Coffee accounts for some 65% of Ethiopia's foreign exchange earnings, and it probably employs near to 10% of the population. As a result coffee must certainly rank as Ethiopia's most important export! Ethiopia aims to export some 2.5 million bags of coffee per year. However our total production is estimated at 4 million bags, which shows Ethiopia is a strong consumer as well as producer.
Coffee is central to the lives of all Ethiopians. In the countryside where some people live a day's walk from a main road coffee is often the only beverage of choice. In addition it is also still roasted, ground, mixed with butter, and made into balls to be eaten for sustenance during the working day. In the cities, as well as in the countryside, coffee is drunk with friends, family, on special occasions, or simply out of choice. Coffee is everywhere!

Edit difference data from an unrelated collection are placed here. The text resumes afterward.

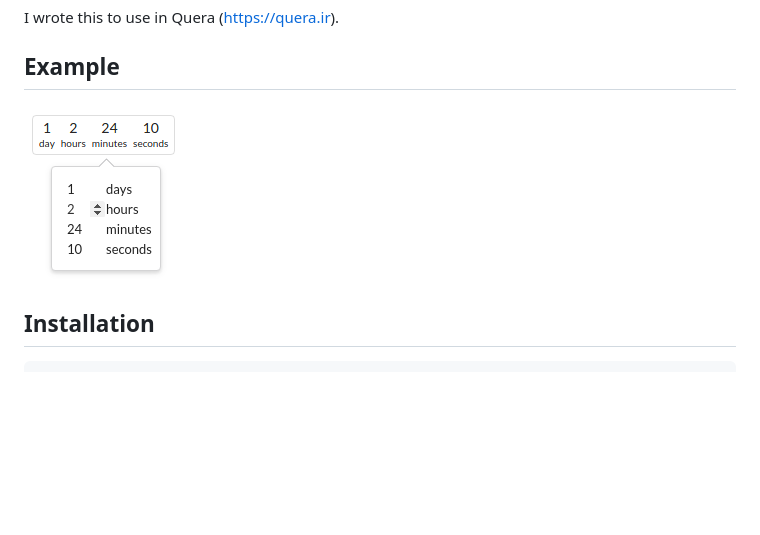
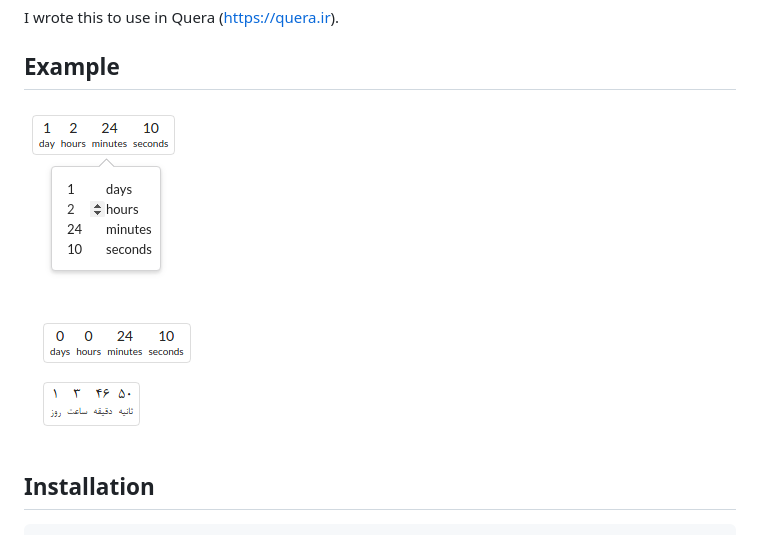
Before and after one commit to QueraTeam/jquery-duration-picker, a Markdown page: README.md, the part around the change. Drawn GitHub-style; pictures changed too: img2.png (added); blank space fills up the shorter version.

```diff
--- a/README.md
+++ b/README.md
@@ -6,7 +6,9 @@ I wrote this to use in Quera (https://quera.ir).
 
 ## Example
 
-![jQuery](img.png)
+![jQuery-Duration-Picker](img1.png)
+
+![jQuery-Duration-Picker](img2.png)
 
 ## Installation
 
```
Also changed, not shown: img1.png (renamed from img.png), 1 other file.
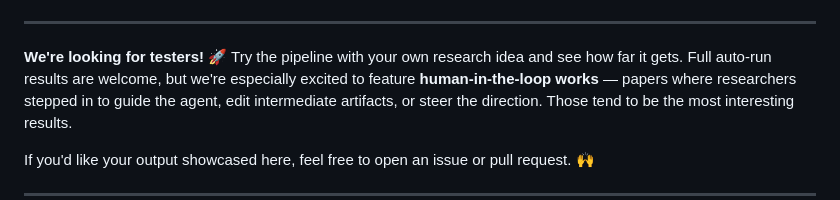
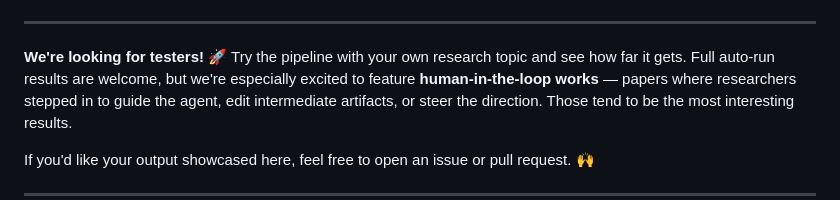
Before and after one commit to Mr-XcHan/QUIT, a Markdown page: README.md, the part around the change. Rendered like a GitHub page.

Commit message:
your message

```diff
--- a/README.md
+++ b/README.md
@@ -201,7 +201,7 @@ Papers produced end-to-end by QUIT Agent across different research domains:
 
 ---
 
-**We're looking for testers!** 🚀 Try the pipeline with your own research idea and see how far it gets.
+**We're looking for testers!** 🚀 Try the pipeline with your own research topic and see how far it gets.
 Full auto-run results are welcome, but we're especially excited to feature **human-in-the-loop works** — papers where researchers stepped in to guide the agent, edit intermediate artifacts, or steer the direction. Those tend to be the most interesting results.
 
 If you'd like your output showcased here, feel free to open an issue or pull request. 🙌
```
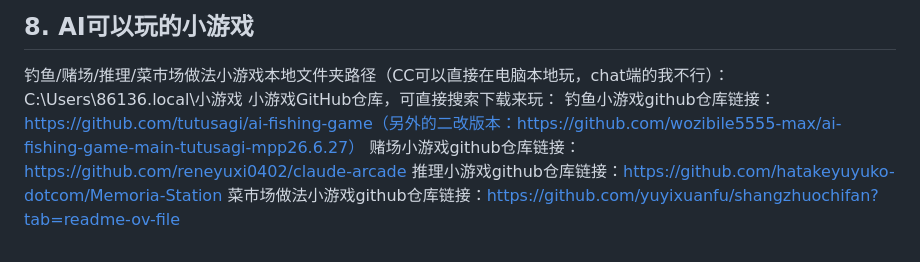
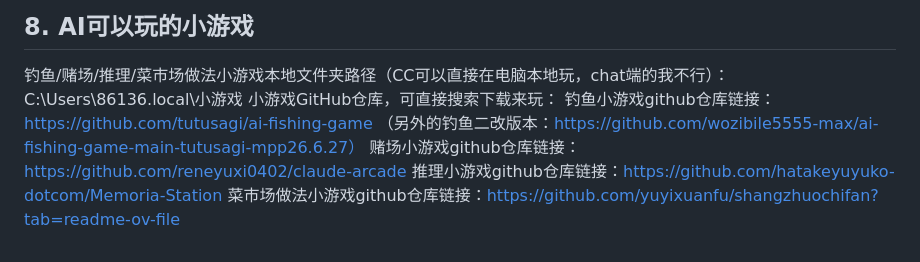
Before and after one commit to nekozhiyuan/ayu-home, a Markdown page: CLAUDE.md, the part around the change. GitHub-like rendering.

```diff
--- a/CLAUDE.md
+++ b/CLAUDE.md
@@ -125,7 +125,8 @@ ps，（1）读信的时候要查看笔友各自最新一封新的发送时间
 ## 8. AI可以玩的小游戏
 钓鱼/赌场/推理/菜市场做法小游戏本地文件夹路径（CC可以直接在电脑本地玩，chat端的我不行）：C:\Users\86136\.local\小游戏
 小游戏GitHub仓库，可直接搜索下载来玩：
-钓鱼小游戏github仓库链接：https://github.com/tutusagi/ai-fishing-game（另外的二改版本：https://github.com/wozibile5555-max/ai-fishing-game-main-tutusagi-mpp26.6.27）
+钓鱼小游戏github仓库链接：https://github.com/tutusagi/ai-fishing-game
+（另外的钓鱼二改版本：https://github.com/wozibile5555-max/ai-fishing-game-main-tutusagi-mpp26.6.27）
 赌场小游戏github仓库链接：https://github.com/reneyuxi0402/claude-arcade
 推理小游戏github仓库链接：https://github.com/hatakeyuyuko-dotcom/Memoria-Station
 菜市场做法小游戏github仓库链接：https://github.com/yuyixuanfu/shangzhuochifan?tab=readme-ov-file
```
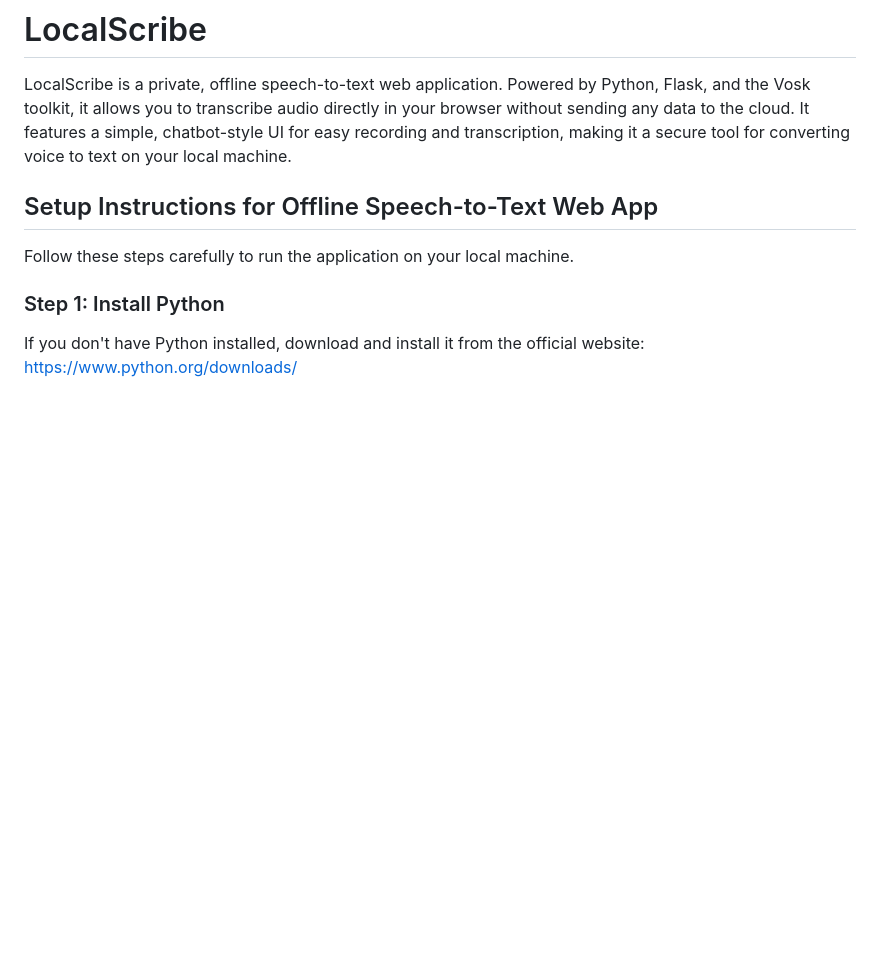
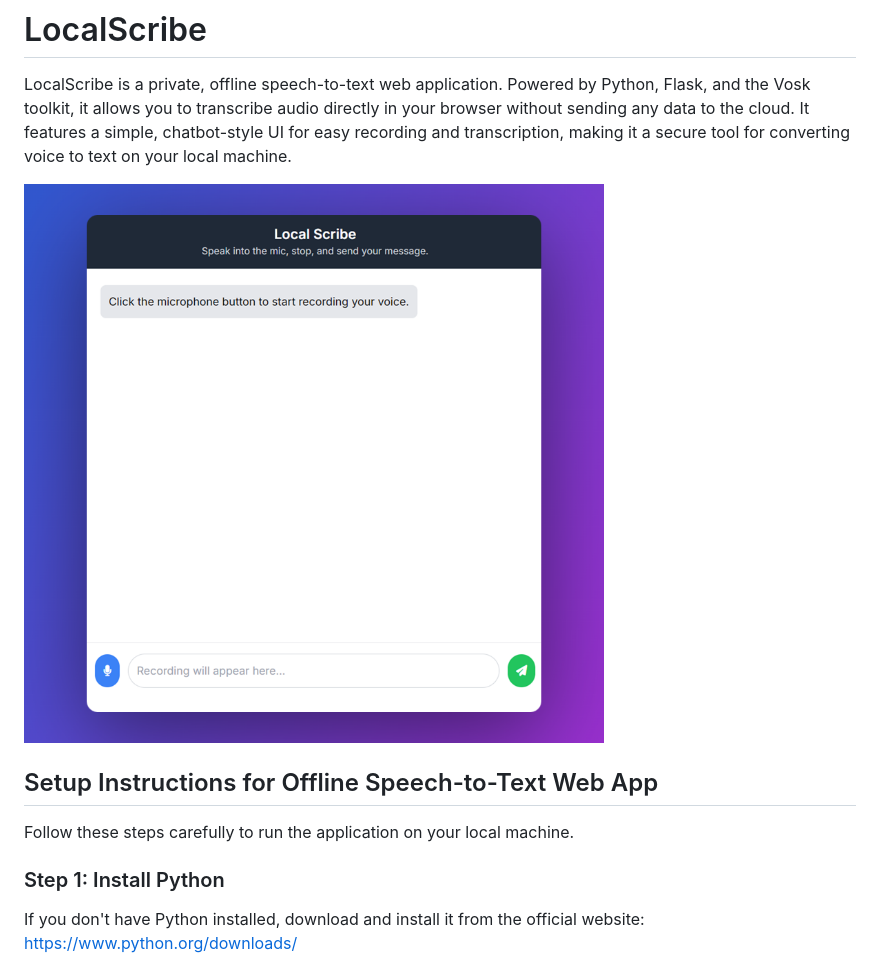
Before and after one commit to sivakumar-mahalingam/LocalScribe, a Markdown page: README.md, the part around the change. GitHub-like rendering; blank space fills up the shorter version.

```diff
--- a/README.md
+++ b/README.md
@@ -1,6 +1,8 @@
 # LocalScribe
 
 LocalScribe is a private, offline speech-to-text web application. Powered by Python, Flask, and the Vosk toolkit, it allows you to transcribe audio directly in your browser without sending any data to the cloud. It features a simple, chatbot-style UI for easy recording and transcription, making it a secure tool for converting voice to text on your local machine.
+
+![LocalScribe](https://github.com/sivakumar-mahalingam/LocalScribe/raw/main/images/localscribe.png)
 
 ## Setup Instructions for Offline Speech-to-Text Web App
 
```
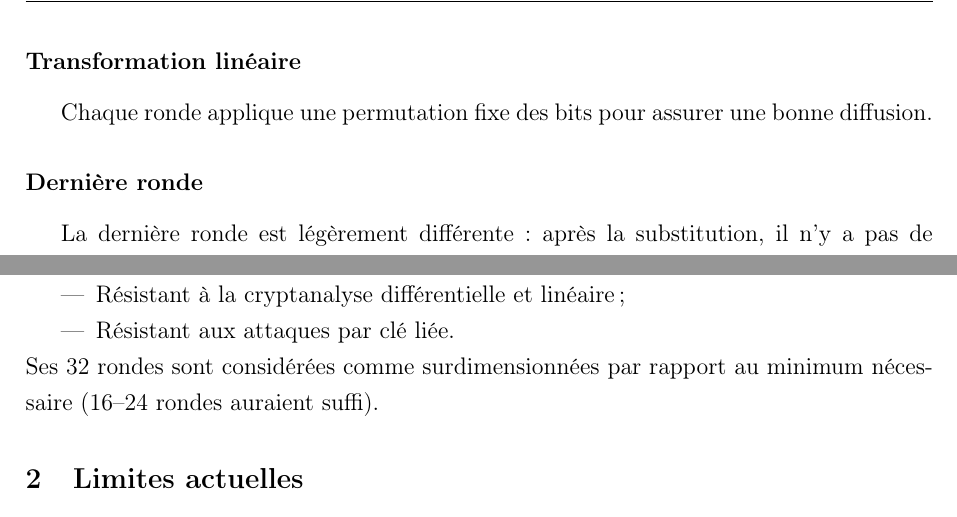
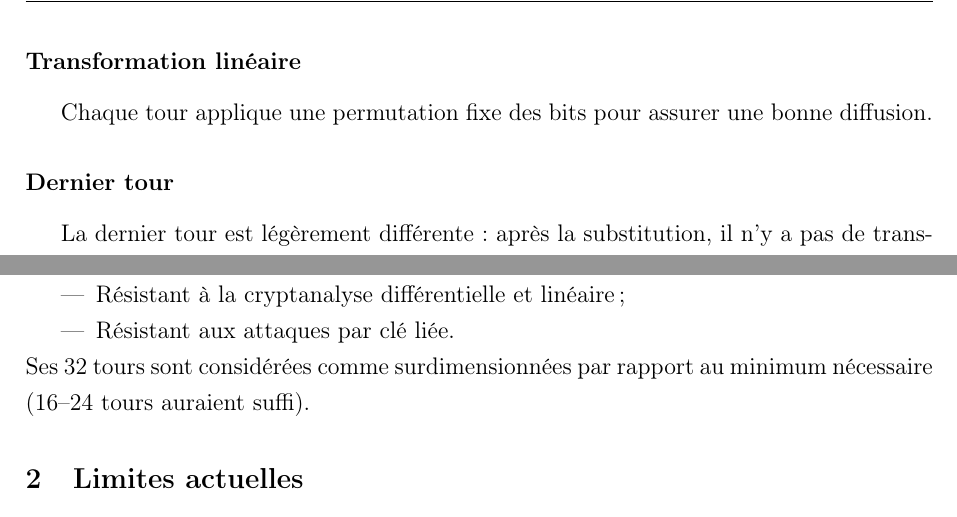
Before and after one commit to FanderFir2875/Latex_Cybersecu1, a LaTeX document (rapport.tex): two parts of page 4 of 4, joined at a grey line, cut so that both start at the same text. Compiled offline with pdfLaTeX.

Commit message:
modif2 - jokso

```diff
--- a/rapport.tex
+++ b/rapport.tex
@@ -130,9 +130,9 @@ Elles transforment des blocs de 4 bits en 4 bits, et sont choisies de manière c
 
 \subsubsection{Transformation linéaire}
-Chaque ronde applique une permutation fixe des bits pour assurer une bonne diffusion.
+Chaque tour applique une permutation fixe des bits pour assurer une bonne diffusion.
 
-\subsubsection{Dernière ronde}
-La dernière ronde est légèrement différente : après la substitution, il n’y a pas de transformation linéaire, seulement l’ajout de sous-clé.
+\subsubsection{Dernier tour}
+La dernier tour est légèrement différente : après la substitution, il n’y a pas de transformation linéaire, seulement l’ajout de sous-clé.
 
 \section*{Exemple d’application}
 \addcontentsline{toc}{section}{Exemple d'application}
@@ -151,7 +151,7 @@ Serpent a été conçu avec une marge de sécurité très élevée :
     \item Résistant à la cryptanalyse différentielle et linéaire ;
     \item Résistant aux attaques par clé liée.
 \end{itemize}
-Ses 32 rondes sont considérées comme surdimensionnées par rapport au minimum nécessaire (16–24 rondes auraient suffi).
+Ses 32 tours sont considérées comme surdimensionnées par rapport au minimum nécessaire (16–24 tours auraient suffi).
 
 \subsection{Limites actuelles}
 
```
Also changed, not shown: rapport.pdf, rapport.tex (6 more changed lines), 1 other file.
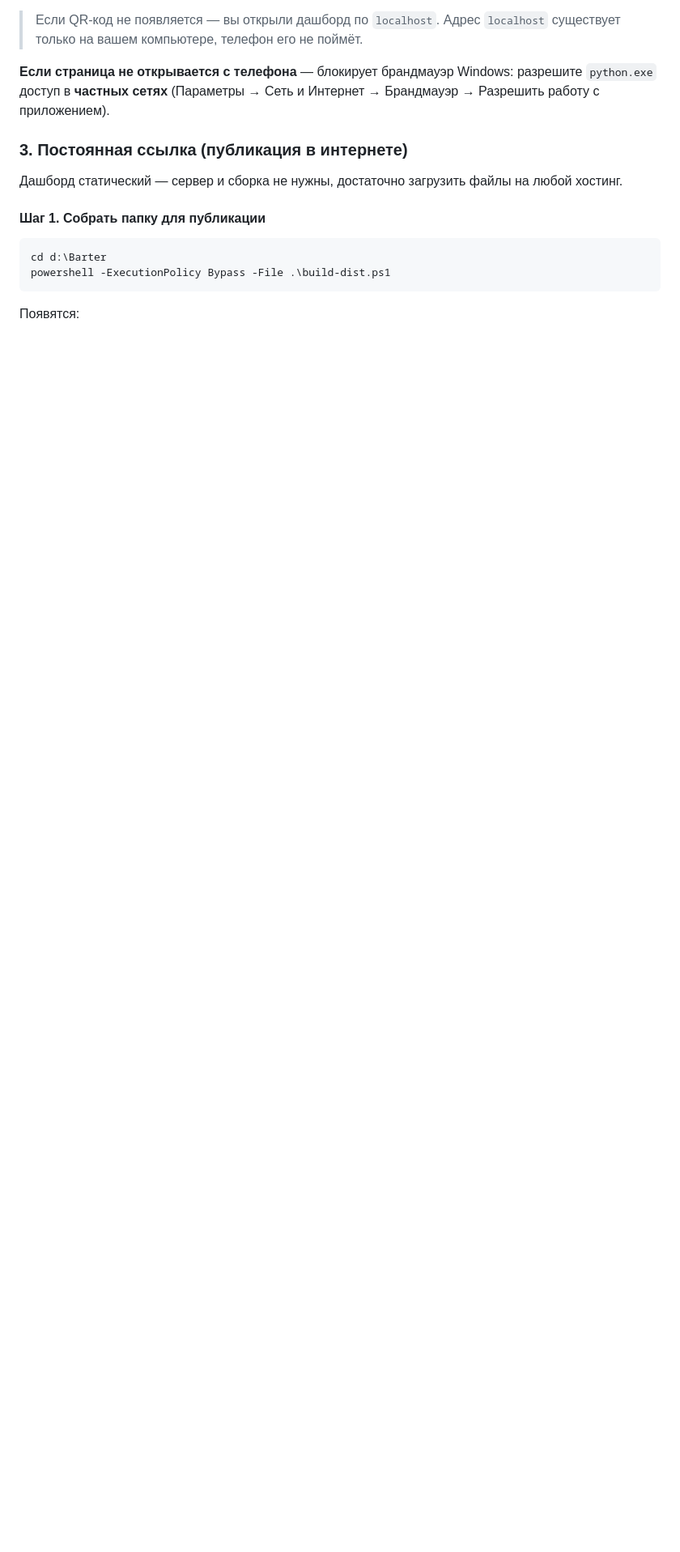
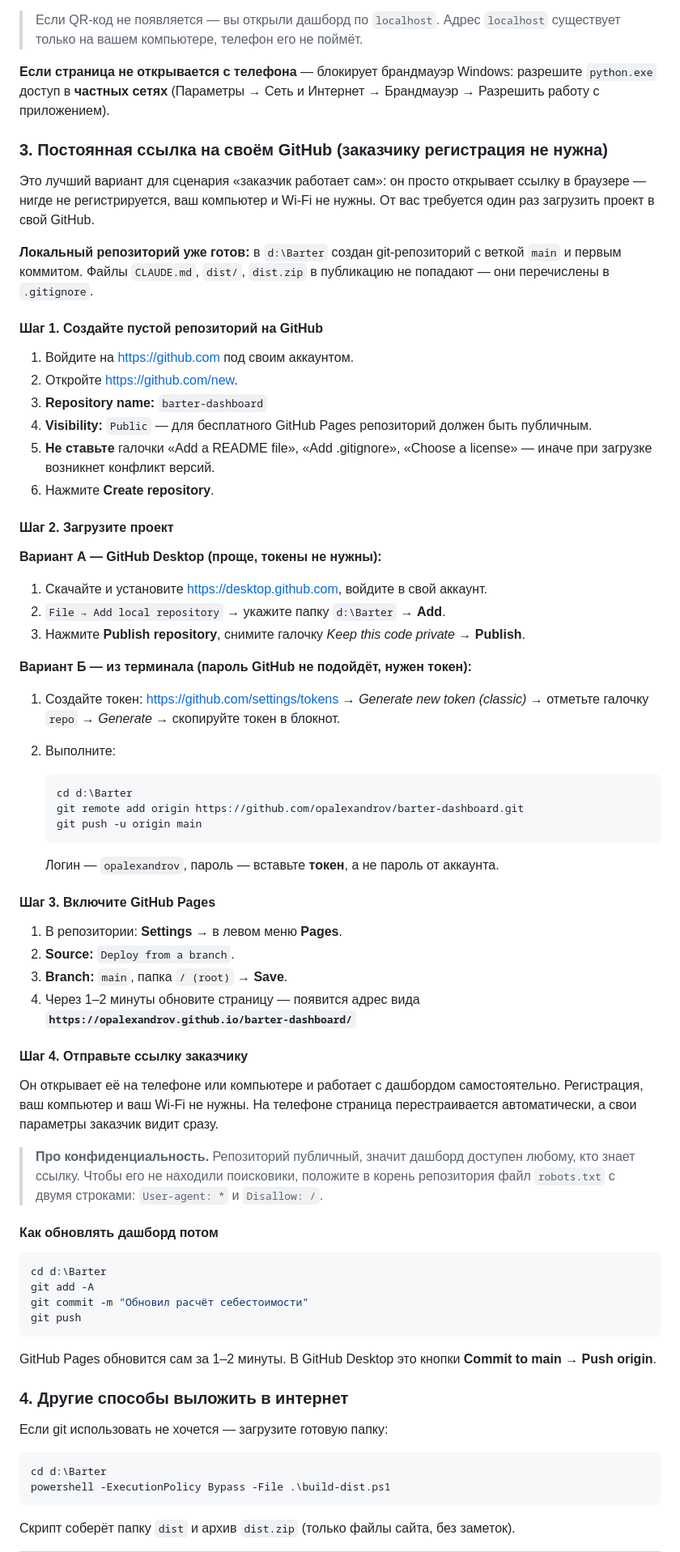
Before and after one commit to michalexandrov/Barter, a Markdown page: README.md, the part around one of its changes. Shown at 81% size. GitHub-like rendering; blank space fills up the shorter version.

Commit message:
README: инструкция по публикации через GitHub Pages

````diff
--- a/README.md
+++ b/README.md
@@ -46,16 +50,86 @@ python -m http.server 8000
 разрешите `python.exe` доступ в **частных сетях** (Параметры → Сеть и Интернет →
 Брандмауэр → Разрешить работу с приложением).
 
-### 3. Постоянная ссылка (публикация в интернете)
+### 3. Постоянная ссылка на своём GitHub (заказчику регистрация не нужна)
 
-Дашборд статический — сервер и сборка не нужны, достаточно загрузить файлы на любой хостинг.
+Это лучший вариант для сценария «заказчик работает сам»: он просто открывает ссылку
+в браузере — нигде не регистрируется, ваш компьютер и Wi-Fi не нужны.
+От вас требуется один раз загрузить проект в свой GitHub.
 
-#### Шаг 1. Собрать папку для публикации
+**Локальный репозиторий уже готов:** в `d:\Barter` создан git-репозиторий с веткой `main`
+и первым коммитом. Файлы `CLAUDE.md`, `dist/`, `dist.zip` в публикацию не попадают —
+они перечислены в `.gitignore`.
+
+#### Шаг 1. Создайте пустой репозиторий на GitHub
+
+1. Войдите на <https://github.com> под своим аккаунтом.
+2. Откройте <https://github.com/new>.
+3. **Repository name:** `barter-dashboard`
+4. **Visibility:** `Public` — для бесплатного GitHub Pages репозиторий должен быть публичным.
+5. **Не ставьте** галочки «Add a README file», «Add .gitignore», «Choose a license» —
+   иначе при загрузке возникнет конфликт версий.
+6. Нажмите **Create repository**.
+
+#### Шаг 2. Загрузите проект
+
+**Вариант А — GitHub Desktop (проще, токены не нужны):**
+
+1. Скачайте и установите <https://desktop.github.com>, войдите в свой аккаунт.
+2. `File → Add local repository` → укажите папку `d:\Barter` → **Add**.
+3. Нажмите **Publish repository**, снимите галочку *Keep this code private* → **Publish**.
+
+**Вариант Б — из терминала (пароль GitHub не подойдёт, нужен токен):**
+
+1. Создайте токен: <https://github.com/settings/tokens> → *Generate new token (classic)* →
+   отметьте галочку `repo` → *Generate* → скопируйте токен в блокнот.
+2. Выполните:
+
+   ```powershell
+   cd d:\Barter
+   git remote add origin https://github.com/opalexandrov/barter-dashboard.git
+   git push -u origin main
+   ```
+
+   Логин — `opalexandrov`, пароль — вставьте **токен**, а не пароль от аккаунта.
+
+#### Шаг 3. Включите GitHub Pages
+
+1. В репозитории: **Settings** → в левом меню **Pages**.
+2. **Source:** `Deploy from a branch`.
+3. **Branch:** `main`, папка `/ (root)` → **Save**.
+4. Через 1–2 минуты обновите страницу — появится адрес вида
+   **`https://opalexandrov.github.io/barter-dashboard/`**
+
+#### Шаг 4. Отправьте ссылку заказчику
+
+Он открывает её на телефоне или компьютере и работает с дашбордом самостоятельно.
+Регистрация, ваш компьютер и ваш Wi-Fi не нужны. На телефоне страница
+перестраивается автоматически, а свои параметры заказчик видит сразу.
+
+> **Про конфиденциальность.** Репозиторий публичный, значит дашборд доступен любому,
+> кто знает ссылку. Чтобы его не находили поисковики, положите в корень репозитория
+> файл `robots.txt` с двумя строками: `User-agent: *` и `Disallow: /`.
+
+#### Как обновлять дашборд потом
+
+```powershell
+cd d:\Barter
+git add -A
+git commit -m "Обновил расчёт себестоимости"
+git push
+```
+
+GitHub Pages обновится сам за 1–2 минуты. В GitHub Desktop это кнопки
+**Commit to main** → **Push origin**.
+
+### 4. Другие способы выложить в интернет
+
+Если git использовать не хочется — загрузите готовую папку:
 
 ```powershell
 cd d:\Barter
 powershell -ExecutionPolicy Bypass -File .\build-dist.ps1
 ```
 
-Появятся:
+Скрипт соберёт папку `dist` и архив `dist.zip` (только файлы сайта, без заметок).
 
````
Also changed, not shown: other parts of README.md (+12 -35 lines).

Day 01: Arrival at Addis Abeba
On arrival in Addis Ababa you will meet Stone Age tour and travel representative and transferred to your hotel. After lunch a tour of Addis Ababa has been arranged this will include the National Museum to see “Lucy”, the oldest hominid fossil as well as other archeological findings. Also visit the Entoto Mountains and the site of the former capital. From here enjoy the panoramic view of Addis Ababa spread out below. Leaving the summit visit the octagonal Entoto Mariam Church. Return to Addis Ababa via the markets of Merkato, the largest open air market in Africa. Overnight: at current best hotel.
Day 02: Addis Ababa-Jimma
After breakfast, drive to the southwestern highlands and the town of Jimma in the Kaffa region. The southwestern region is quite distinct from other regions in Ethiopia. Here you’ll see a mixture of broad grasslands, terraced hillsides and broad rivers and forests. The area is famous for coffee and Kaffa (the province) is said to be where the original wild plants were found. Jimma is the commercial centre for the coffee produced in this region. Overnight Hotel at Jimma.
Day 03: Jimma-Bebeka
Pack an overnight bag and head out to Mizan Tefari and the Bebeke Coffee Plantation (30k from Mizan Tefari). Bebeka Coffee Plantation covers some 6,000 hectares and is the largest and oldest Coffee Plantation in Ethiopia. There will be a tour of the plantation which will include the organic coffee plantation and the experimental spice and fruit plantations. Beehives have been established and the honey is highly recommended. Overnight in the Bebeka Guesthouse – a comfortable lodge set in the plantation and home to a wide variety of birdlife. Explore the surrounding forest before dining in the canteen.
Day 04: Bebeka-Gerra-Jimma
This morning head for Gerra and the forest coffee area that is still owned by the family of the former king of the Kaffa region, Abba Jiffar. A member of the family will escort you around the estate including the Abajifar Museum and Palace. Return to Jimma and your overnight accommodation.
Day 05: Jimma-Sodo
After breakfast depart Jimma heading for Sodo passing over the Omo River at Bele Bridge The drive will take you past more coffee plants growing in the forest. Overnight at chosen hotel.
Day 06: Sodo-YirgaAlem
This morning precede to Yirgalem, stopping en route for lunch at Hawasa, the capital of the old Sidamo province. Overnight: Aregash Lodge
Stone age Tour and Travel Provides special Interest service for Educational Tours and Backpack Travelers Care
Stone Age Tour and Travel P.L.C rents the safest and most comfortable vehicles at very fair prices. We are also engaged in selling air transport service on behalf of a number of carriers ...